- [Work instruction]
Take the data below and extract the lines from the one with "VIEW as v_lbs_sdmx_published" to the one with "Note over SUB,VIEW: CYCLE 1", inclusive, exactly as written.

- [Dataset items]

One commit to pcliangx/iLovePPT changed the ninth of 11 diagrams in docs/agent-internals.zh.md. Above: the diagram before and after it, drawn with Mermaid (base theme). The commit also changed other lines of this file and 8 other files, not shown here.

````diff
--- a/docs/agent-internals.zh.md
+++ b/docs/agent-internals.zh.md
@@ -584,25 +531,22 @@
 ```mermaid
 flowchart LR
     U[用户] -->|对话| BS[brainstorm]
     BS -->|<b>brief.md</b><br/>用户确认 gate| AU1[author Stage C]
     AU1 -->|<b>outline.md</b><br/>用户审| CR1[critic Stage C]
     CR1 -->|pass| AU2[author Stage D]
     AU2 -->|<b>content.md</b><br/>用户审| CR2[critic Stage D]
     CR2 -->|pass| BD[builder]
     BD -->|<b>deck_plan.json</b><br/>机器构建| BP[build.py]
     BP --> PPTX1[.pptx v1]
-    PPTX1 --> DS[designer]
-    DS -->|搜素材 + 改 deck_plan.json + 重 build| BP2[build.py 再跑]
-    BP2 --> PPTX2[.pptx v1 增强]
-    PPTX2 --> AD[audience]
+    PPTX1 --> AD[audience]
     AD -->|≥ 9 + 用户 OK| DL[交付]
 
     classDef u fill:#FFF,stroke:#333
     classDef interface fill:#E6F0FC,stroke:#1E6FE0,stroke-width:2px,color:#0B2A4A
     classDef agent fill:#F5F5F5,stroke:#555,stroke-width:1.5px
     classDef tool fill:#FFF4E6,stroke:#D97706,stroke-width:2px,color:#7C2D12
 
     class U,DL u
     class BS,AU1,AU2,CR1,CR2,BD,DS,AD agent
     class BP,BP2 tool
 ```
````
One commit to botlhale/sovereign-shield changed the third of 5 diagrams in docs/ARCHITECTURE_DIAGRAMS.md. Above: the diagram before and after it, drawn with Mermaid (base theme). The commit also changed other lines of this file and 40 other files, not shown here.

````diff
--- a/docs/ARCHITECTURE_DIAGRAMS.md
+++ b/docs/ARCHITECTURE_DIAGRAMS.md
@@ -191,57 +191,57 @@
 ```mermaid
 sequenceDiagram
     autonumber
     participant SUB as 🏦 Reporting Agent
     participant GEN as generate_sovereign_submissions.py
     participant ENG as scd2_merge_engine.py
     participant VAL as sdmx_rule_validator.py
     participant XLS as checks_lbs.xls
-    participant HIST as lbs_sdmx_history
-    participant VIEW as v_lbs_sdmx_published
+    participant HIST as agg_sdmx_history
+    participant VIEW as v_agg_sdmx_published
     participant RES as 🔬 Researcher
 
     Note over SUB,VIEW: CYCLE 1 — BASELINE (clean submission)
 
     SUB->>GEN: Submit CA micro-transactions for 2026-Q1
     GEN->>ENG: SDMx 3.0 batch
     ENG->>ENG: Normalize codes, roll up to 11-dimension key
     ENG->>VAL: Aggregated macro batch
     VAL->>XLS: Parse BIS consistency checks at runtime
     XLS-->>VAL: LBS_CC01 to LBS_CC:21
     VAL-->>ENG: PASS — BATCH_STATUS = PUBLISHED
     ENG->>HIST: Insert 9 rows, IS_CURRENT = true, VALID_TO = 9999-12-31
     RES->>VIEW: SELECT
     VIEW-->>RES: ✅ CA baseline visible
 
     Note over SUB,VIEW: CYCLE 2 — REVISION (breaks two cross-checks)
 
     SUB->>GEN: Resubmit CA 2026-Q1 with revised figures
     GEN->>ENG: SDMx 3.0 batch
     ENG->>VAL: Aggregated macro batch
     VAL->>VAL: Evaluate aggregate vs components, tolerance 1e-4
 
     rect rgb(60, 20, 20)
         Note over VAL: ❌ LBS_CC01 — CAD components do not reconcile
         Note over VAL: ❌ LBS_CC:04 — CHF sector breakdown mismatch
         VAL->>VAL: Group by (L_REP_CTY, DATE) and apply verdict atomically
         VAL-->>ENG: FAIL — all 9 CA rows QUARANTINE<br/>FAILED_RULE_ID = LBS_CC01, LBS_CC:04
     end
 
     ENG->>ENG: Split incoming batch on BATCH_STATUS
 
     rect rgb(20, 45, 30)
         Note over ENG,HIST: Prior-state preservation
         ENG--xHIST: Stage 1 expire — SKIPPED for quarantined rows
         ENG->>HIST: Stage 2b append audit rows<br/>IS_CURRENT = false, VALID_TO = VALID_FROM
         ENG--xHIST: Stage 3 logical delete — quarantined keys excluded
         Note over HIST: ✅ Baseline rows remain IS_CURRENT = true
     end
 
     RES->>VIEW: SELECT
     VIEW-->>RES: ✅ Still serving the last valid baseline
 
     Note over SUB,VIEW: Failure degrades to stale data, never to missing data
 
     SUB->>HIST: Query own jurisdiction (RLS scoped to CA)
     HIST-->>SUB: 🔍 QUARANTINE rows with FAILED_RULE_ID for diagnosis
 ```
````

- [Result for this exercise]
-    participant VIEW as v_lbs_sdmx_published
+    participant HIST as agg_sdmx_history
+    participant VIEW as v_agg_sdmx_published
     participant RES as 🔬 Researcher
 
     Note over SUB,VIEW: CYCLE 1 — BASELINE (clean submission)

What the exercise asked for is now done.